## Task instructions
Reproduce all of the entries below exactly, without images.

** Data in this exercise follows **

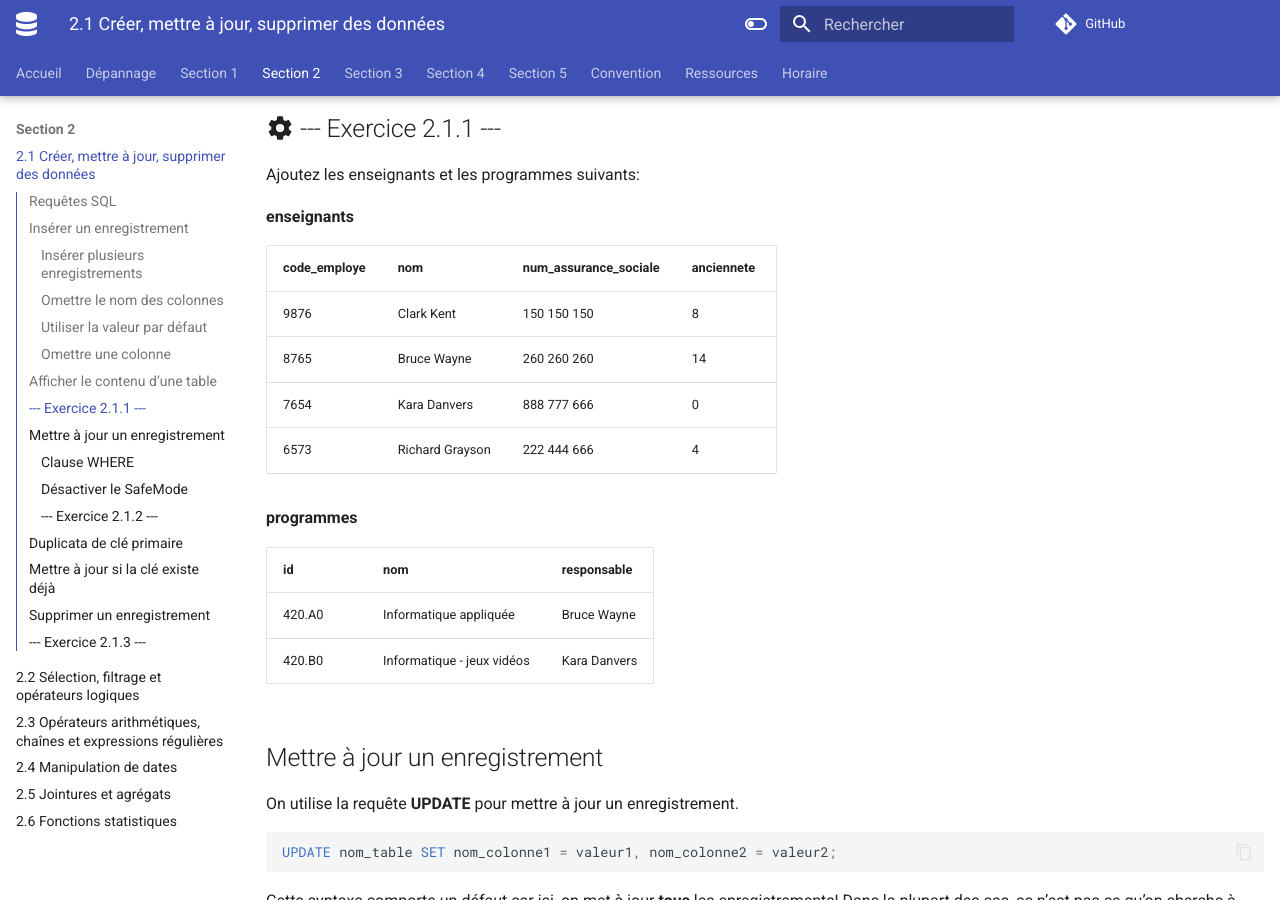
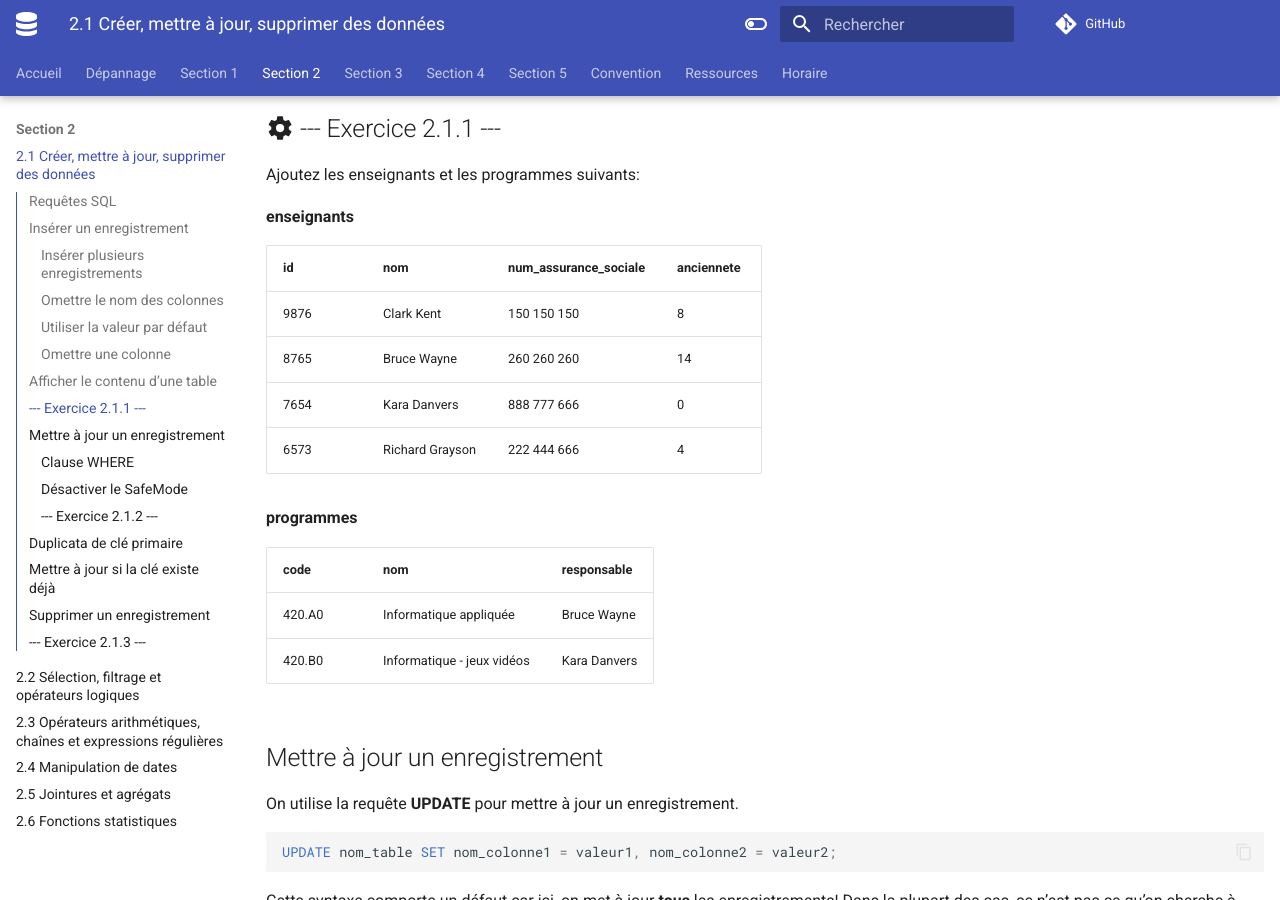
Before and after one commit to TousignantSimon-BD1/TousignantSimon-BD1.github.io, an MkDocs documentation site: the page built from docs/notes_de_cours/section_2.1.md, in a window 1280 px wide and 900 px high, scrolled down 2743 px. Built offline with MkDocs 1.6.1 and Material for MkDocs 9.7.7, drawn with Linux system fonts in a browser that asks for light colours; some of the changed lines change nothing that is shown.

Commit message:
missing file in last commit

```diff
--- a/docs/notes_de_cours/section_2.1.md
+++ b/docs/notes_de_cours/section_2.1.md
@@ -156,7 +156,7 @@ Ajoutez les enseignants et les programmes suivants:
 
 **enseignants**
 
-|code_employe|nom|num_assurance_sociale|anciennete|
+|id|nom|num_assurance_sociale|anciennete|
 |||||
 |9876|Clark Kent|150 150 150|8|
 |8765|Bruce Wayne|260 260 260|14|
@@ -165,7 +165,7 @@ Ajoutez les enseignants et les programmes suivants:
 
 **programmes**
 
-|id|nom|responsable|
+|code|nom|responsable|
 ||||
 |420.A0|Informatique appliquée|Bruce Wayne|
 |420.B0|Informatique - jeux vidéos|Kara Danvers|
```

** End of Data in this exercise **

## Result for this exercise
Before and after one commit to TousignantSimon-BD1/TousignantSimon-BD1.github.io, an MkDocs documentation site: the page built from docs/notes_de_cours/section_2.1.md, in a window 1280 px wide and 900 px high, scrolled down 2743 px. Built offline with MkDocs 1.6.1 and Material for MkDocs 9.7.7, drawn with Linux system fonts in a browser that asks for light colours; some of the changed lines change nothing that is shown.

Commit message:
missing file in last commit

```diff
--- a/docs/notes_de_cours/section_2.1.md
+++ b/docs/notes_de_cours/section_2.1.md
@@ -156,7 +156,7 @@ Ajoutez les enseignants et les programmes suivants:
 
 **enseignants**
 
-|code_employe|nom|num_assurance_sociale|anciennete|
+|id|nom|num_assurance_sociale|anciennete|
 |||||
 |9876|Clark Kent|150 150 150|8|
 |8765|Bruce Wayne|260 260 260|14|
@@ -165,7 +165,7 @@ Ajoutez les enseignants et les programmes suivants:
 
 **programmes**
 
-|id|nom|responsable|
+|code|nom|responsable|
 ||||
 |420.A0|Informatique appliquée|Bruce Wayne|
 |420.B0|Informatique - jeux vidéos|Kara Danvers|
```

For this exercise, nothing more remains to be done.